The two main characters in one of my top 5 favorite movies, “The Princess Bride.” It’s pretty much a fairy tale, with some characters I would describe as colorful and not “goody-goody.” There are some pretty evil folk living in Wesley and Buttercup’s world, who manipulate and abuse them, endeavor to keep them off-track and unsuccessful at fulfilling their main goal – to be together. Yet, at all costs, they fight the odds to achieve their dream. Wesley makes a promise to her that he will always come for her. Always. Not sometime, or half of the time, or only if it’s a leap year, or when there is a full moon, but…ALWAYS. Now, we know the surety of promise fulfillment is contingent on who actually MAKES the promise. Wesley’s promise is not as rock solid of a promise as Matthew 28:20 or Deuteronomy 31:6, but I digress and you get the picture anyway. Their quest brings them to the Fire Swamp and they have to make it through in order to escape capture by Prince Humperdinck (what a name).
The Fire Swamp is a perilous place and renowned throughout the kingdom for having super-sized rodents, “lightening sand” (quicksand) and pockets of earth that sprout flame. Wesley is confident they will make it through safely because they are facing it together; Buttercup, however, isn’t quite so sure. I liken the Fire Swamp to our own personal wilderness, whatever it may be. Sometimes we find ourselves in one or headed to one as a result of our own choices. Sometimes we look around and find ourselves in the heart of the wilderness, through no fault or action of our own. It doesn’t matter which road led you, but the dark, dry, desolate, discouraging, despairing atmosphere of the wilderness is undeniable. You open your mouth to speak to these “dry bones” around you (Ezekiel 37), being obedient to “…call[eth] those things which be not as though they were” (Romans 4:17), and you see nothing change. So you live a little while longer in the wilderness. On the days you get frustrated and angry about being there, you find yourself, maybe even feel yourself, drifting, losing your connection to the Vine. Then the thoughts come, coupled with the internal questions because after all “why am I still here? I thought I only had to suffer for a little while (1 Peter 5:10)? Is this what being loved looks like (Jeremiah 31:3)?

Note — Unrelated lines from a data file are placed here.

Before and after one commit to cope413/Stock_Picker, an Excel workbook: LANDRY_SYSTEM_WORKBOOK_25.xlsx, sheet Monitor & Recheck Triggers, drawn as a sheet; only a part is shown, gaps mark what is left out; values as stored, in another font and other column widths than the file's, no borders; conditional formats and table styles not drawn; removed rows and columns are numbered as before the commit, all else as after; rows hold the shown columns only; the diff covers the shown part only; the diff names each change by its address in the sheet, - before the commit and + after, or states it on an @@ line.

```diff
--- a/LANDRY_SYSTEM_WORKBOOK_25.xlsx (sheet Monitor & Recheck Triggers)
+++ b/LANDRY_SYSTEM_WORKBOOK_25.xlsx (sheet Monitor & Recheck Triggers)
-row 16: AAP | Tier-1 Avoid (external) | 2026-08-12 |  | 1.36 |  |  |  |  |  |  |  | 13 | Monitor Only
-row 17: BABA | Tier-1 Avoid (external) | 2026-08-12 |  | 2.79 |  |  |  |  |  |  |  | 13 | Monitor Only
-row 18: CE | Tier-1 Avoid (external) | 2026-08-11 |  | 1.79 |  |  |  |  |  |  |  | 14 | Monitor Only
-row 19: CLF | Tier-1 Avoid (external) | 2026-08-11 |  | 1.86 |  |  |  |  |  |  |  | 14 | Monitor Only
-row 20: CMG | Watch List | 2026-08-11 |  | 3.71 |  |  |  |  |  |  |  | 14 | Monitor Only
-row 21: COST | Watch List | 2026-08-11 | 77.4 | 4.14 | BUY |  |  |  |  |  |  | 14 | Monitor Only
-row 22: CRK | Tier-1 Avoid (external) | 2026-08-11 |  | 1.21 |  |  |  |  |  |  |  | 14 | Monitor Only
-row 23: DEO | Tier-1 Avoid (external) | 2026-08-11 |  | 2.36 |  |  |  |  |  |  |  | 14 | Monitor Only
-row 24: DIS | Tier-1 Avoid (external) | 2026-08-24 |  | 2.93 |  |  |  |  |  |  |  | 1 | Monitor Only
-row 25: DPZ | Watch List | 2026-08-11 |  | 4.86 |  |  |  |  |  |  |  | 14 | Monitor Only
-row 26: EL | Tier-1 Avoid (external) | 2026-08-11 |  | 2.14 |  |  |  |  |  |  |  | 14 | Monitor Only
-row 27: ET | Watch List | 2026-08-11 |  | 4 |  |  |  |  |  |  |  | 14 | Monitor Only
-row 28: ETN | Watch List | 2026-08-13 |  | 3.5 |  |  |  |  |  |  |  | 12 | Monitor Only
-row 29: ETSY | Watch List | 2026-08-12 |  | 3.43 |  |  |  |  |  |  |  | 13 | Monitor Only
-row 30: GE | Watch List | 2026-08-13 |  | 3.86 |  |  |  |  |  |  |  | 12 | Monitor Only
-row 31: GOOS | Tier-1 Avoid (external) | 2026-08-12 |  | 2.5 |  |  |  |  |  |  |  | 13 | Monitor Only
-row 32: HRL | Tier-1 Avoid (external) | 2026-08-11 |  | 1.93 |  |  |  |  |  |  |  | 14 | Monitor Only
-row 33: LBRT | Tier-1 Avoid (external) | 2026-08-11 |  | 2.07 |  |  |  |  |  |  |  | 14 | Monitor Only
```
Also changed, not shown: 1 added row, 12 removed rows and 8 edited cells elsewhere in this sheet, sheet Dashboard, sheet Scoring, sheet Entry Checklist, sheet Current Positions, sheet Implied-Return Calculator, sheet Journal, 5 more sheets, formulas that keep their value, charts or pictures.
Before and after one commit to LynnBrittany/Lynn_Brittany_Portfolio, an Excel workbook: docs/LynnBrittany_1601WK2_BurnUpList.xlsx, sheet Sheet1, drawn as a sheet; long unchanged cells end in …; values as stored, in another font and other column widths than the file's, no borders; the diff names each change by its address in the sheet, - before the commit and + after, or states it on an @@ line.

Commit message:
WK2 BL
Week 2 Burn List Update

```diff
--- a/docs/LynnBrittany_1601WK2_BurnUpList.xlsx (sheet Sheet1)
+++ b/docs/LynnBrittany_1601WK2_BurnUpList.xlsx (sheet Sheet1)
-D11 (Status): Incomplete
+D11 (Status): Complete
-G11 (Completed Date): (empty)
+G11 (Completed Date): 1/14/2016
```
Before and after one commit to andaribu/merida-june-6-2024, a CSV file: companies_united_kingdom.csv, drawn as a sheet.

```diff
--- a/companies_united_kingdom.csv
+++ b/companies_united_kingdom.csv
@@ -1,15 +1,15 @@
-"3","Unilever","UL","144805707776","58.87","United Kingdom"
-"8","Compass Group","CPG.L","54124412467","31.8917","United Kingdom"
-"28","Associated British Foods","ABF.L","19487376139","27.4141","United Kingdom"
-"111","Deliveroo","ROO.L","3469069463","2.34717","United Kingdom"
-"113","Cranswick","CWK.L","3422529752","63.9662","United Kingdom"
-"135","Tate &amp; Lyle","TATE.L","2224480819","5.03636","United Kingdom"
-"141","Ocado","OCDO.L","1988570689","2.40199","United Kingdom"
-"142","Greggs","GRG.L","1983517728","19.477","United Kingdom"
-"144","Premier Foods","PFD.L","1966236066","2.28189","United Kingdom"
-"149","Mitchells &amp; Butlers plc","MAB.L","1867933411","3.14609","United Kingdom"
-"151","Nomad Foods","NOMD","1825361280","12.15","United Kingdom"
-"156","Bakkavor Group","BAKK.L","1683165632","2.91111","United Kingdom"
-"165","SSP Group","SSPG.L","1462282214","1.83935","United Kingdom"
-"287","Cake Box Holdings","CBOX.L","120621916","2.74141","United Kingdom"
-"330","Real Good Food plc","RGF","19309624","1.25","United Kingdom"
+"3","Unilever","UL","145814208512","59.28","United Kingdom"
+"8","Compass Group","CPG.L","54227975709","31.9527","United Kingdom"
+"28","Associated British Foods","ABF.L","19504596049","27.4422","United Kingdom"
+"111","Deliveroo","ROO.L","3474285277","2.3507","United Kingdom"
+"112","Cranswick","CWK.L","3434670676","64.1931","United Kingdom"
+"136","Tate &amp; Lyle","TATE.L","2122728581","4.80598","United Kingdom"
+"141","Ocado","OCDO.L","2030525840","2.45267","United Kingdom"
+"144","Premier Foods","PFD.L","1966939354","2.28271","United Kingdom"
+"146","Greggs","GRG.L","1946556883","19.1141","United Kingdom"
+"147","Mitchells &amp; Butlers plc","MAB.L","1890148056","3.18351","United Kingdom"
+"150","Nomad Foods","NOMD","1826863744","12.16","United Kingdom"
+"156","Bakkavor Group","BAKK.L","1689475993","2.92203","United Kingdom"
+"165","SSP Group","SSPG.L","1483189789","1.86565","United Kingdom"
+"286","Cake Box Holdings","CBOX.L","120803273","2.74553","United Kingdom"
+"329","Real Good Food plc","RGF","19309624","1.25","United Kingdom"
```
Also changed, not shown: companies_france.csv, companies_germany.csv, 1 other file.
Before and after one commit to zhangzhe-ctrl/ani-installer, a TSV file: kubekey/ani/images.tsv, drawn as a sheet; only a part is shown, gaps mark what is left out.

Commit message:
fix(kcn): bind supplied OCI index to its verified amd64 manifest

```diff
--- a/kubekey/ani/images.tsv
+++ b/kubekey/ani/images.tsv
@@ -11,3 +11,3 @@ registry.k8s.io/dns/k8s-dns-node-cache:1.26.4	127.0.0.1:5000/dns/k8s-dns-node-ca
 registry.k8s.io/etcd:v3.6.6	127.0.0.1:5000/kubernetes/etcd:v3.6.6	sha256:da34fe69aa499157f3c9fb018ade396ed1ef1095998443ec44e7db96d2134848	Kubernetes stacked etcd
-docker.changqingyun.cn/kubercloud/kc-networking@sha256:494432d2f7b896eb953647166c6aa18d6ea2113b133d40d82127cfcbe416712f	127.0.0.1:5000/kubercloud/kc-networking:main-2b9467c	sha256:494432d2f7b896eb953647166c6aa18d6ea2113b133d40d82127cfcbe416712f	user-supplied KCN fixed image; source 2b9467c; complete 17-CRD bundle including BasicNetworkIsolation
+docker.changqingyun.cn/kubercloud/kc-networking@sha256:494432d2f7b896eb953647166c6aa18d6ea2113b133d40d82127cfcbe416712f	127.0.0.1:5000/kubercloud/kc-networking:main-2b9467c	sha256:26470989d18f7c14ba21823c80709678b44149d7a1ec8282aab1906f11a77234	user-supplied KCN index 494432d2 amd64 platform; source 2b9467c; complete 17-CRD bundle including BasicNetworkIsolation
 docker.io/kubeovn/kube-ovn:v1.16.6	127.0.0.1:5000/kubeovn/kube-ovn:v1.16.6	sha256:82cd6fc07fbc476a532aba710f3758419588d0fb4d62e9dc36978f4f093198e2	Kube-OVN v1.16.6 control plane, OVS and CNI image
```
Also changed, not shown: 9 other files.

I know many people feel like they cannot question God. They believe it blasphemy to even dare. But my God isn’t scared of my questions. He knows I’m a thinker because He made me that way. He knows I need to sit with things, study them, research them, see why it went down the way it did. Some days He will indulge me (Psalms 103:13-14). Some days He reminds me He is God (Psalms 100:3), and who am I to question? (Job 38:4). Either way, He is with me in my wilderness. When I drift, His spirit draws me back with compassion. When I believe and speak His truth, He illuminates the path before me so I can walk out of the wilderness. The Bible tells us that the Word became flesh (John 1:14). In my minds’ eye, I can picture the physical being of Jesus leading us out of any wilderness we may find ourselves in. He is in front of us, looking back with His hand extended, lightly holding our fingertips, guiding you and I away from our Fire Swamp (Psalm 31:3).
P.S.—Wesley and Buttercup made it through and were troubled no more by Prince Humperdinck. They lived happily ever after…duh, it IS a fairy tale you know.